EU signals opening of new chapter for Turkey

EU signals opening of new chapter for Turkey

EU signals a new start to negotiations with Turkey, says EU Minister Bağış (C) at the 31st meeting of the EU-Turkey Joint Consultative Committee. AA photo

As the European Union signals a new start to stalemated negotiations with Turkey during Ireland’s rotating presidency, Turkey’s EU minister has called on the bloc to open the 19th chapter, Social Policy and Employment. Turkey has had positive signals from France suggesting it will lift its block on some negotiation chapters, the EU minister said.

Turkey adopted two pieces of legislation on union rights to comply with the benchmarks of the 19th chapter, EU Minister Egemen Bağış said yesterday, speaking at the 31st meeting of the EU-Turkey Joint Consultative Committee. Bağış said following his visit to Dublin in January he would visit France in February too.

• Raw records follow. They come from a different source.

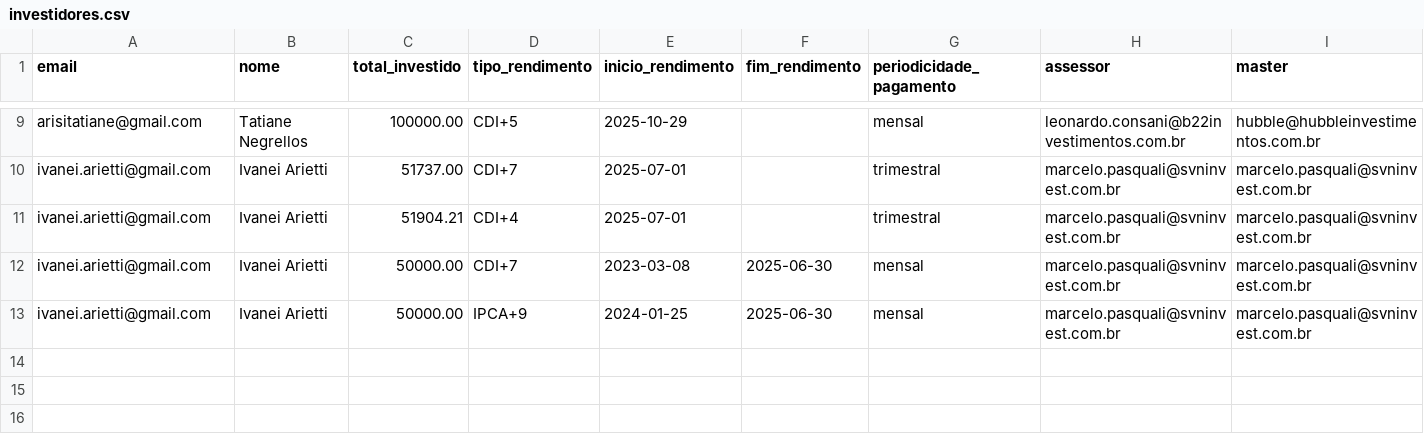
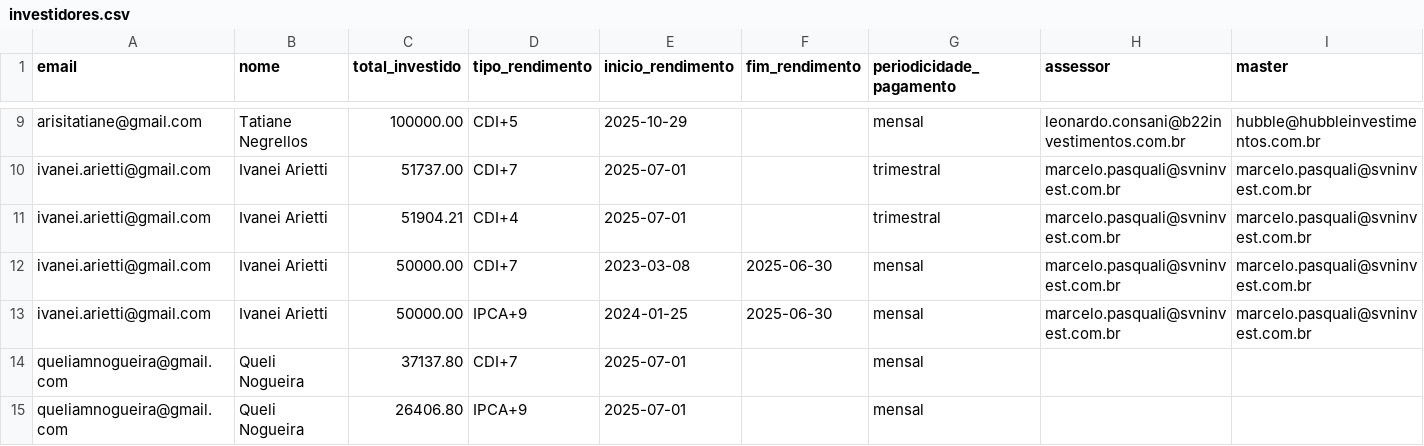
Before and after one commit to gcorrea01/portal-investidor, a CSV file: data/investidores.csv, drawn as a sheet; only a part is shown, gaps mark what is left out.

Commit message:
inclui Queli

```diff
--- a/data/investidores.csv
+++ b/data/investidores.csv
@@ -13 +13,3 @@ ivanei.arietti@gmail.com,Ivanei Arietti,50000.00,CDI+7,2023-03-08,2025-06-30,men
 ivanei.arietti@gmail.com,Ivanei Arietti,50000.00,IPCA+9,2024-01-25,2025-06-30,mensal,marcelo.pasquali@svninvest.com.br,marcelo.pasquali@svninvest.com.br
+queliamnogueira@gmail.com, Queli Nogueira, 37137.80, CDI+7, 2025-07-01,,mensal,,
+queliamnogueira@gmail.com, Queli Nogueira, 26406.80, IPCA+9, 2025-07-01,,mensal,,
```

However, Staffan Nilsson, president of the European Economic and Social Committee, said the first assessment made by ILO and global unions of Turkey’s new union rights legislation still fell short of complying with the total EU Acquis.

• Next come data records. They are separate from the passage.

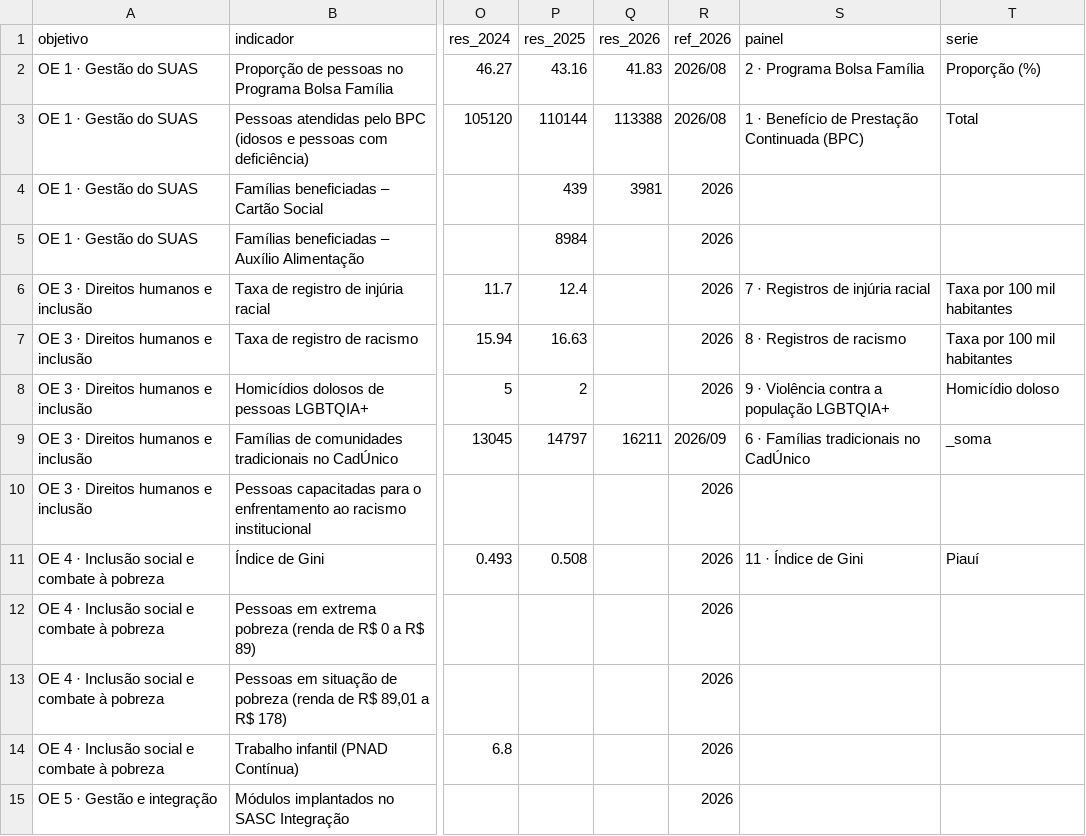
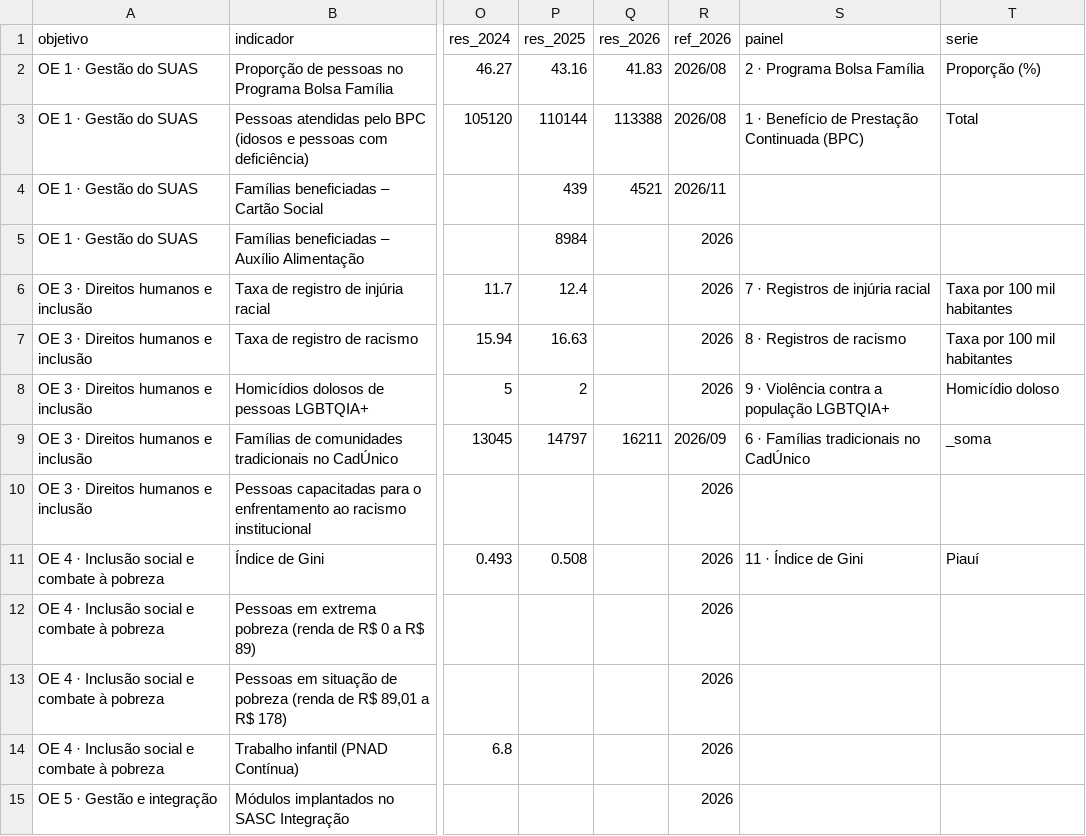
Before and after one commit to sharonwendy/painel-indicadores-sasc, a CSV file: data/17_metas_resultados.csv, drawn as a sheet; only a part is shown, gaps mark what is left out; the diff names each change by its address in the sheet, - before the commit and + after, or states it on an @@ line.

Commit message:
Add files via upload

```diff
--- a/data/17_metas_resultados.csv
+++ b/data/17_metas_resultados.csv
-Q4 (res_2026): 3981
+Q4 (res_2026): 4521
-R4 (ref_2026): 2026
+R4 (ref_2026): 2026/11
```
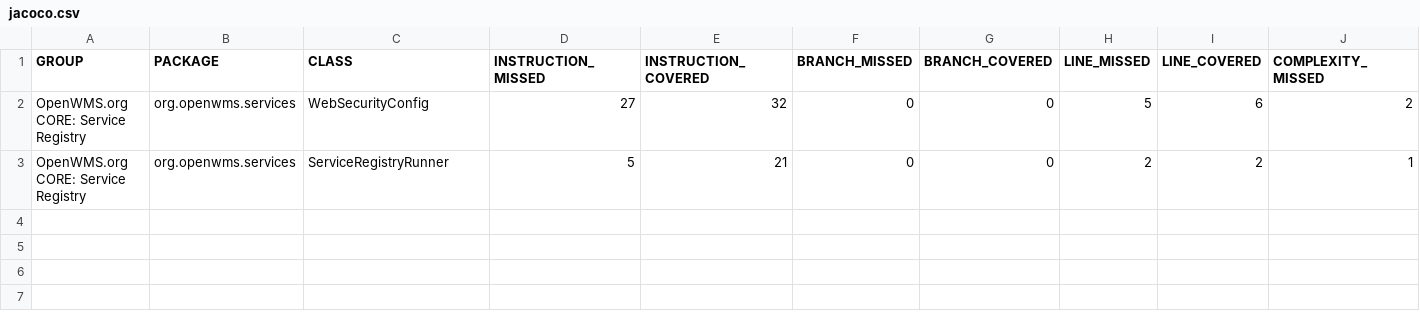
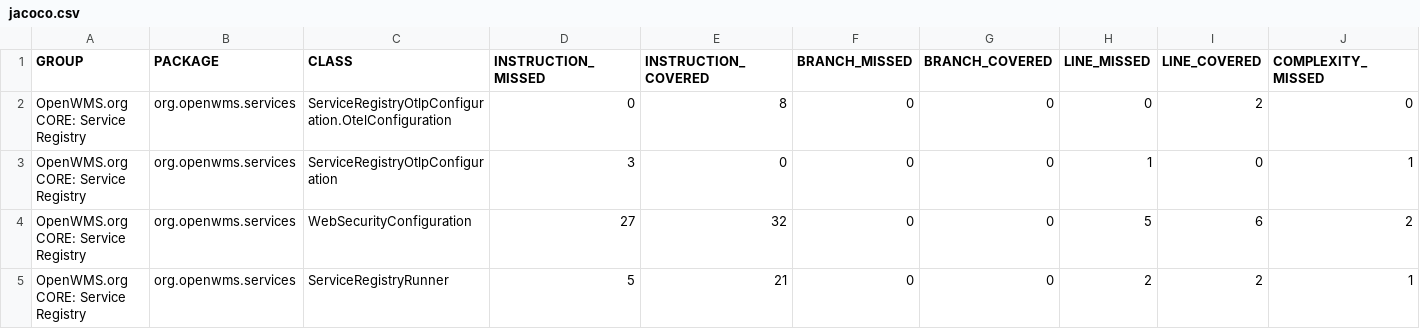
Before and after one commit to spring-labs/org.openwms.services, a CSV file: jacoco-merged-test-coverage-report/jacoco.csv, drawn as a sheet; only a part is shown; addresses are those after the commit; rows hold the shown columns only; the diff names each change by its address in the sheet, - before the commit and + after, or states it on an @@ line.

Commit message:
Site checkin for project OpenWMS.org CORE: Service Registry

```diff
--- a/jacoco-merged-test-coverage-report/jacoco.csv
+++ b/jacoco-merged-test-coverage-report/jacoco.csv
+row 2: OpenWMS.org CORE: Service Registry | org.openwms.services | ServiceRegistryOtlpConfiguration.OtelConfiguration | 0 | 8 | 0 | 0 | 0 | 2 | 0
+row 3: OpenWMS.org CORE: Service Registry | org.openwms.services | ServiceRegistryOtlpConfiguration | 3 | 0 | 0 | 0 | 1 | 0 | 1
-C4 (CLASS): WebSecurityConfig
+C4 (CLASS): WebSecurityConfiguration
```
Also changed, not shown: 48 other files.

The EU is not the only direction Turkey is moving in politically, Nilsson said, therefore the perception of accession must be credible, and the process must be kept alive by the EU institutions and member states.

Yet, Nilsson also expressed concern on recent developments in Turkey. “Statements made by Turkish politicians have made me sometimes wonder how much the EU is on the agenda of Turkey. For instance, to discuss the possibility of reestablishment of the death penalty would be totally the wrong direction,” he noted.

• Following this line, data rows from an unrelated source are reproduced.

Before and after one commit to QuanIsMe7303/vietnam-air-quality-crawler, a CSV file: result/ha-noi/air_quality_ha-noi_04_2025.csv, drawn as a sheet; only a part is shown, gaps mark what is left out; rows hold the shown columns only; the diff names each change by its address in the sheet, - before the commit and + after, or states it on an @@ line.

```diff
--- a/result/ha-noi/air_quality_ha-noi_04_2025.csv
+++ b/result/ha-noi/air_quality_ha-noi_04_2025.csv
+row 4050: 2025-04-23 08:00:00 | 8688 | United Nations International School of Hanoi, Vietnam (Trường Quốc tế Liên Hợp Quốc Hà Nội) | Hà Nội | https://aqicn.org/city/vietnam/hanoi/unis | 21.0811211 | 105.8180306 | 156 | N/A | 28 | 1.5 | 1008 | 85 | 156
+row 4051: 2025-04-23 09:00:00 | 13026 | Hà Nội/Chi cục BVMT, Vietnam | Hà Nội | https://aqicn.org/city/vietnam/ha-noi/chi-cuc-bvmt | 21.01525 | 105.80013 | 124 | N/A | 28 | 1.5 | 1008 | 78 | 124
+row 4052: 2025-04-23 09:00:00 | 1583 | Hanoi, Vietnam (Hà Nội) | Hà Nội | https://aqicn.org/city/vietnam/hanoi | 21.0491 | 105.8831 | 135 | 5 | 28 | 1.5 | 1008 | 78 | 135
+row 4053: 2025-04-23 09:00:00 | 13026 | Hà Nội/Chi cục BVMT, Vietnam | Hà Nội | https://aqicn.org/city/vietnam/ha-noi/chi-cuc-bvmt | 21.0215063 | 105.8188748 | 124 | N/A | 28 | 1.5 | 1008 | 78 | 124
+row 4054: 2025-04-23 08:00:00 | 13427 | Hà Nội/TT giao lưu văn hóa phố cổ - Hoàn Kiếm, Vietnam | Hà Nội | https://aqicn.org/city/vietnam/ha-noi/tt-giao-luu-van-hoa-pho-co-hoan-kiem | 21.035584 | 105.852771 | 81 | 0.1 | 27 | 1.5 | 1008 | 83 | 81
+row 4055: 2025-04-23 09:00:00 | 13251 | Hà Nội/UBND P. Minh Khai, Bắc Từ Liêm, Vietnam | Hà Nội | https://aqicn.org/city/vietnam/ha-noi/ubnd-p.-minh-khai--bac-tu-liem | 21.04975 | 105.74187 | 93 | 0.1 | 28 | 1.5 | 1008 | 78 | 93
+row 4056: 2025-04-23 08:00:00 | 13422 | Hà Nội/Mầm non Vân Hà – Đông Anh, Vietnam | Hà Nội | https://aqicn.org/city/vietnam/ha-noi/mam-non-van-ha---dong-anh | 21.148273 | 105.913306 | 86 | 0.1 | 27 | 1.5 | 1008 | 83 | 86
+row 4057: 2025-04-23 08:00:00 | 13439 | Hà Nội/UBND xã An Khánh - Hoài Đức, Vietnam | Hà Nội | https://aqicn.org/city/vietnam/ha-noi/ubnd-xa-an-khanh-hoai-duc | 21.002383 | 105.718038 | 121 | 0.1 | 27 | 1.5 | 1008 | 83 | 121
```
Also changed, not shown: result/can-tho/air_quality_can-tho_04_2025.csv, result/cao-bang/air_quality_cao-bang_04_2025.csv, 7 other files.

“If we look also at key areas, fundamental freedoms and rights such as freedom of expression, freedom of association and the right of fair trial, it’s clear that on those issues the situation has not moved in the best direction,” he added.

They knew that Turkey was in a particular geographical position with some security threats on its borders, Nilsson said. “But the context should never justify a breach in the fundamental rights of citizens of Turkey.”

Citing the recent debate over Prime Minister Recep Tayyip Erdoğan’s suggestion that the separation of powers was the main obstacle of the government, Bağış said one of the prominent elements in writing the new charter was the principle of separation of powers, referring to the presidential system.
“Unfortunately the separation of powers appears as clashes of powers at the moment due to the seizure of authority by bureaucratic oligarchy,” Bağış said. Separation of powers does not mean the judiciary dominates the legislature and executive, he added.

PM Erdoğan due to visit Brussels

Bağış said José Manuel Barroso, president of the European Commission, and Herman Van Rompuy, the president of the European Council, have officially invited Erdoğan to Brussels.

“We insisted Prime Minister Erdoğan be invited to the EU summit, where leaders of member countries also participate. We have signals that the prime minister will be invited for the summit next March,” Bağış said.

German Chancellor Angela Merkel would also visit Turkey in late February, the minister added.

Hisarcıklıoğlu rebukes low profile participation

Rifat Hisarcıklıoğlu, chairman of the Union of Chambers and Commodity Exchanges of Turkey (TOBB), rebuked EU officials’ low participation to the Joint Consultative Committee meeting.

“This committee awaits support and courage,” Hisarcıklıoğlu said yesterday at the meeting.
He said the EU should not turn in on itself in order to overcome the economic crisis, adding that the EU should consider enlargement as an opportunity.